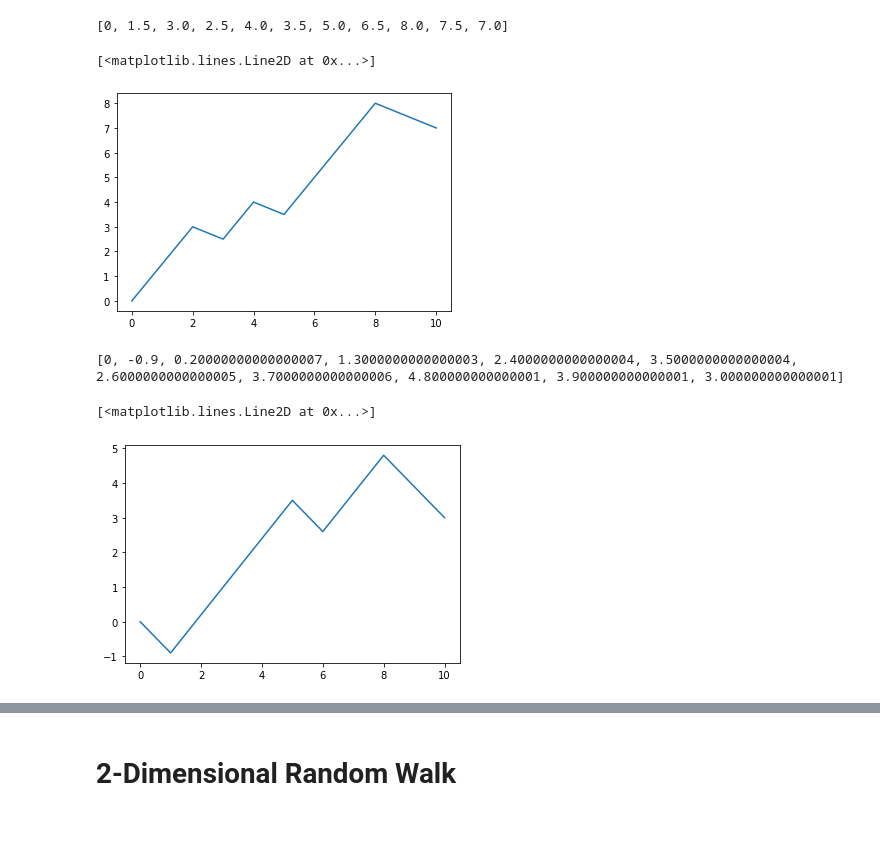
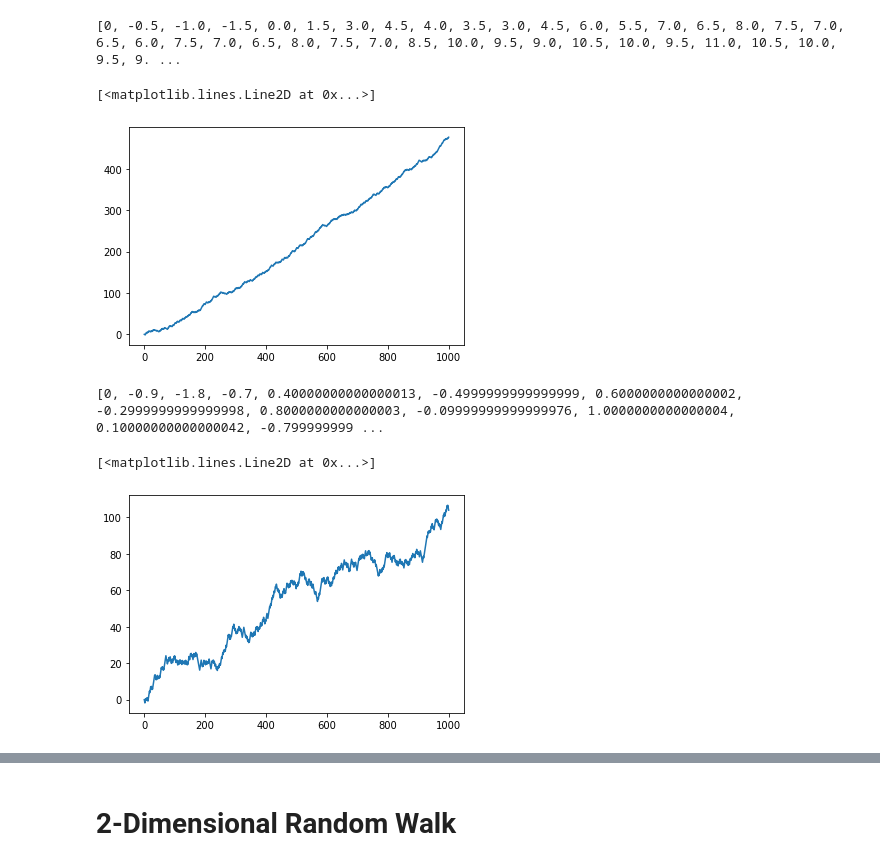
Before and after one commit to wpqc21/ClassificationLandscapes, a Jupyter notebook: Random_Walk_TensorFlow_01_19_2022.ipynb, the cells around one changed output, grey strips where cells are left out. Saved outputs shown, nothing was run; the diff lists cells and outputs as text; code cells hidden in the pictures; blank space fills up the shorter version.

```diff
--- a/Random_Walk_TensorFlow_01_19_2022.ipynb
+++ b/Random_Walk_TensorFlow_01_19_2022.ipynb
@@ -16,12 +16,12 @@ step = 0
 
 rand_walk = [0]
 
-for x in range(10):
+for x in range(1000):
     step = rand_walk[-1]
     walk = np.random.choice([-1, 1])
     step += walk
     rand_walk.append(step)
 
-print(rand_walk)
+# print(rand_walk)
 plt.plot(rand_walk)
 # %% [output]
@@ -35,35 +35,35 @@ step = 0
 A = .5
 rand_walk = [0]
 
-for x in range(10):
+for x in range(1000):
     step = rand_walk[-1]
     walk = np.random.choice([-1, 1])
     step += (walk + A)
     rand_walk.append(step)
 
-print(rand_walk)
+# print(rand_walk)
 plt.plot(rand_walk)
 # %% [output]
-[0, 1.5, 3.0, 2.5, 4.0, 3.5, 5.0, 6.5, 8.0, 7.5, 7.0]
+[0, -0.5, -1.0, -1.5, 0.0, 1.5, 3.0, 4.5, 4.0, 3.5, 3.0, 4.5, 6.0, 5.5, 7.0, 6.5, 8.0, 7.5, 7.0, 6.5, 6.0, 7.5, 7.0, 6.5, 8.0, 7.5, 7.0, 8.5, 10.0, 9.5, 9.0, 10.5, 10.0, 9.5, 11.0, 10.5, 10.0, 9.5, 9. ...
 [<matplotlib.lines.Line2D at 0x...>]
-[figure, old version]
+[figure, new version]
 # %%
 step = 0
 A = .1
 rand_walk = [0]
 
-for x in range(10):
+for x in range(1000):
     step = rand_walk[-1]
     walk = np.random.choice([-1, 1])
     step += (walk + A)
     rand_walk.append(step)
 
-print(rand_walk)
+# print(rand_walk)
 plt.plot(rand_walk)
 # %% [output]
-[0, -0.9, 0.20000000000000007, 1.3000000000000003, 2.4000000000000004, 3.5000000000000004, 2.6000000000000005, 3.7000000000000006, 4.800000000000001, 3.900000000000001, 3.000000000000001]
+[0, -0.9, -1.8, -0.7, 0.40000000000000013, -0.4999999999999999, 0.6000000000000002, -0.2999999999999998, 0.8000000000000003, -0.09999999999999976, 1.0000000000000004, 0.10000000000000042, -0.799999999 ...
 [<matplotlib.lines.Line2D at 0x...>]
-[figure, old version]
+[figure, new version]
 # %%
 step = 0
 A = .01
```
Also changed, not shown: parts of 13 cells of this notebook.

____

§ WHAT THE EXERCISE ASKS:
All of the records need to be restated word for word, but not the pictures.

§ REPLY:
Before and after one commit to wpqc21/ClassificationLandscapes, a Jupyter notebook: Random_Walk_TensorFlow_01_19_2022.ipynb, the cells around one changed output, grey strips where cells are left out. Saved outputs shown, nothing was run; the diff lists cells and outputs as text; code cells hidden in the pictures; blank space fills up the shorter version.

```diff
--- a/Random_Walk_TensorFlow_01_19_2022.ipynb
+++ b/Random_Walk_TensorFlow_01_19_2022.ipynb
@@ -16,12 +16,12 @@ step = 0
 
 rand_walk = [0]
 
-for x in range(10):
+for x in range(1000):
     step = rand_walk[-1]
     walk = np.random.choice([-1, 1])
     step += walk
     rand_walk.append(step)
 
-print(rand_walk)
+# print(rand_walk)
 plt.plot(rand_walk)
 # %% [output]
@@ -35,35 +35,35 @@ step = 0
 A = .5
 rand_walk = [0]
 
-for x in range(10):
+for x in range(1000):
     step = rand_walk[-1]
     walk = np.random.choice([-1, 1])
     step += (walk + A)
     rand_walk.append(step)
 
-print(rand_walk)
+# print(rand_walk)
 plt.plot(rand_walk)
 # %% [output]
-[0, 1.5, 3.0, 2.5, 4.0, 3.5, 5.0, 6.5, 8.0, 7.5, 7.0]
+[0, -0.5, -1.0, -1.5, 0.0, 1.5, 3.0, 4.5, 4.0, 3.5, 3.0, 4.5, 6.0, 5.5, 7.0, 6.5, 8.0, 7.5, 7.0, 6.5, 6.0, 7.5, 7.0, 6.5, 8.0, 7.5, 7.0, 8.5, 10.0, 9.5, 9.0, 10.5, 10.0, 9.5, 11.0, 10.5, 10.0, 9.5, 9. ...
 [<matplotlib.lines.Line2D at 0x...>]
-[figure, old version]
+[figure, new version]
 # %%
 step = 0
 A = .1
 rand_walk = [0]
 
-for x in range(10):
+for x in range(1000):
     step = rand_walk[-1]
     walk = np.random.choice([-1, 1])
     step += (walk + A)
     rand_walk.append(step)
 
-print(rand_walk)
+# print(rand_walk)
 plt.plot(rand_walk)
 # %% [output]
-[0, -0.9, 0.20000000000000007, 1.3000000000000003, 2.4000000000000004, 3.5000000000000004, 2.6000000000000005, 3.7000000000000006, 4.800000000000001, 3.900000000000001, 3.000000000000001]
+[0, -0.9, -1.8, -0.7, 0.40000000000000013, -0.4999999999999999, 0.6000000000000002, -0.2999999999999998, 0.8000000000000003, -0.09999999999999976, 1.0000000000000004, 0.10000000000000042, -0.799999999 ...
 [<matplotlib.lines.Line2D at 0x...>]
-[figure, old version]
+[figure, new version]
 # %%
 step = 0
 A = .01
```
Also changed, not shown: parts of 13 cells of this notebook.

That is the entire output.